■ **EXERCISE OBJECTIVE**
Check every line below for the string "README". Copy the ones that have it.
⁂
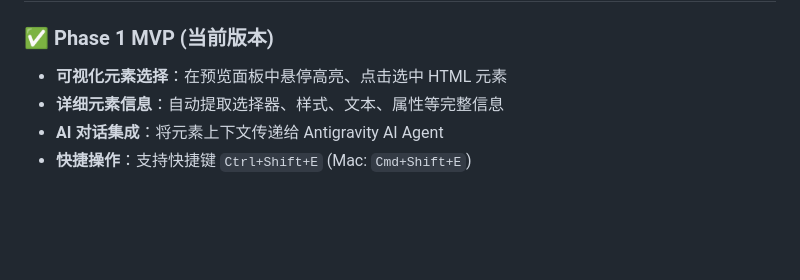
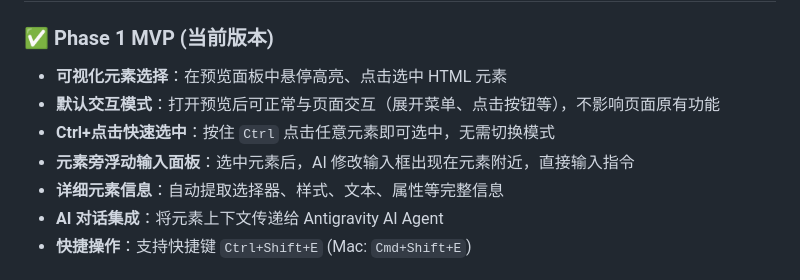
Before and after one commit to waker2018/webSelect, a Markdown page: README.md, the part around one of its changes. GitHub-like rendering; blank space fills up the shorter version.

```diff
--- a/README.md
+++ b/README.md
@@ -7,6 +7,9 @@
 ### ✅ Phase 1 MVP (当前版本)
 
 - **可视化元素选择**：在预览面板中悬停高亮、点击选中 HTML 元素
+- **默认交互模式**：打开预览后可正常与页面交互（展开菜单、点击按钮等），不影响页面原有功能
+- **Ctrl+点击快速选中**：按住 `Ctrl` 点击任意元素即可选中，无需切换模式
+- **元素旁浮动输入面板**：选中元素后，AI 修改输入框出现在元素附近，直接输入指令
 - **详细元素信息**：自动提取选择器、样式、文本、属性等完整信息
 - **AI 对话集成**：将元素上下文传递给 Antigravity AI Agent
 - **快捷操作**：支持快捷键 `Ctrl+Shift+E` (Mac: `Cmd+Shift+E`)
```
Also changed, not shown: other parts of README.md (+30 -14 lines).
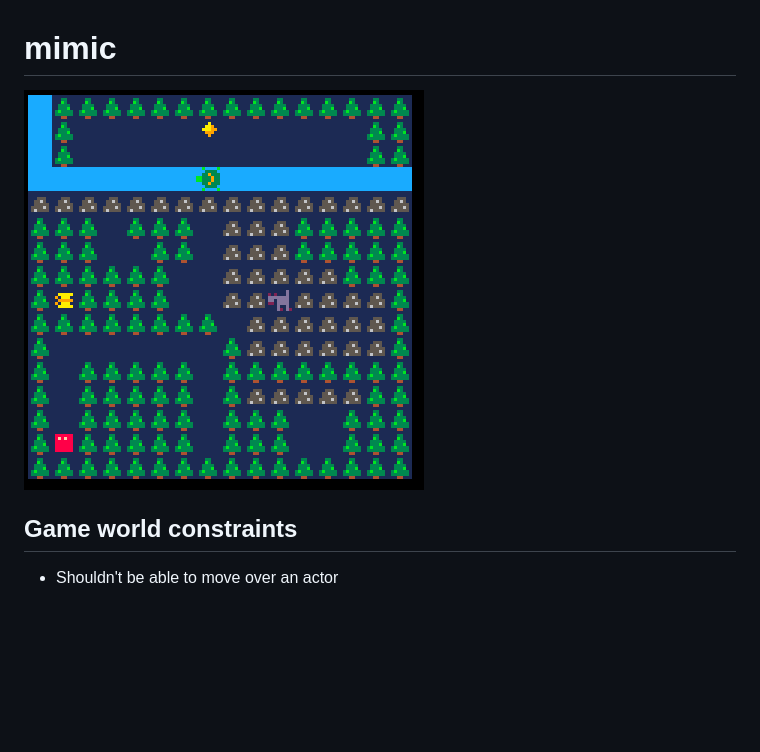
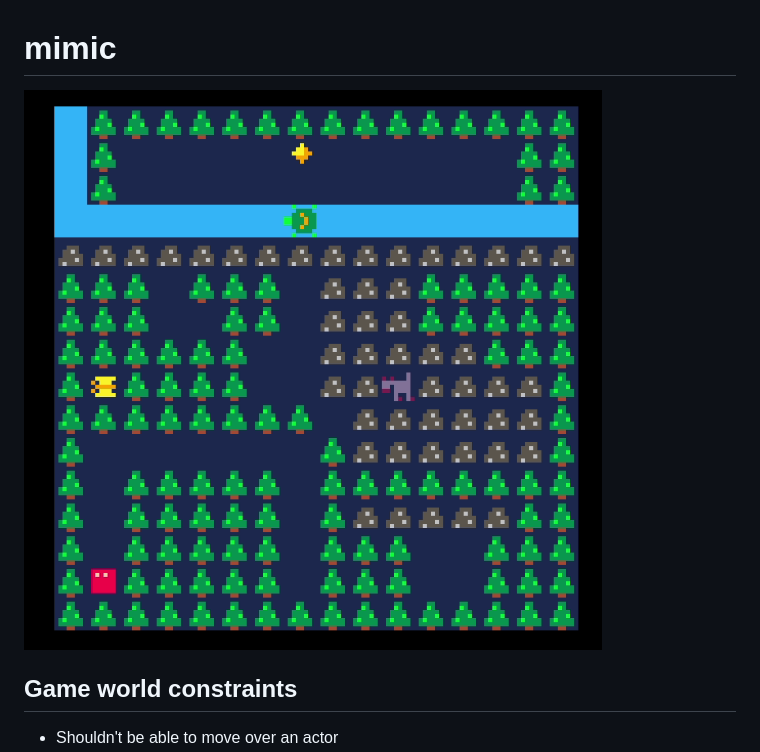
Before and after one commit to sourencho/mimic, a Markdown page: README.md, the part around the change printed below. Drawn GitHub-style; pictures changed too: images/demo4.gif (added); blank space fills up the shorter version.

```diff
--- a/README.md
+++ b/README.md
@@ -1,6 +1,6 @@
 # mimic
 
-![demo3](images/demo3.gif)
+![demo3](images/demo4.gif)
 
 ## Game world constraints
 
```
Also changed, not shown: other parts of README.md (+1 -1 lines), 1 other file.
⁂
■ **TASK SOLUTION**
Before and after one commit to waker2018/webSelect, a Markdown page: README.md, the part around one of its changes. GitHub-like rendering; blank space fills up the shorter version.
--- a/README.md
+++ b/README.md
Also changed, not shown: other parts of README.md (+30 -14 lines).
Before and after one commit to sourencho/mimic, a Markdown page: README.md, the part around the change printed below. Drawn GitHub-style; pictures changed too: images/demo4.gif (added); blank space fills up the shorter version.
--- a/README.md
+++ b/README.md
Also changed, not shown: other parts of README.md (+1 -1 lines), 1 other file.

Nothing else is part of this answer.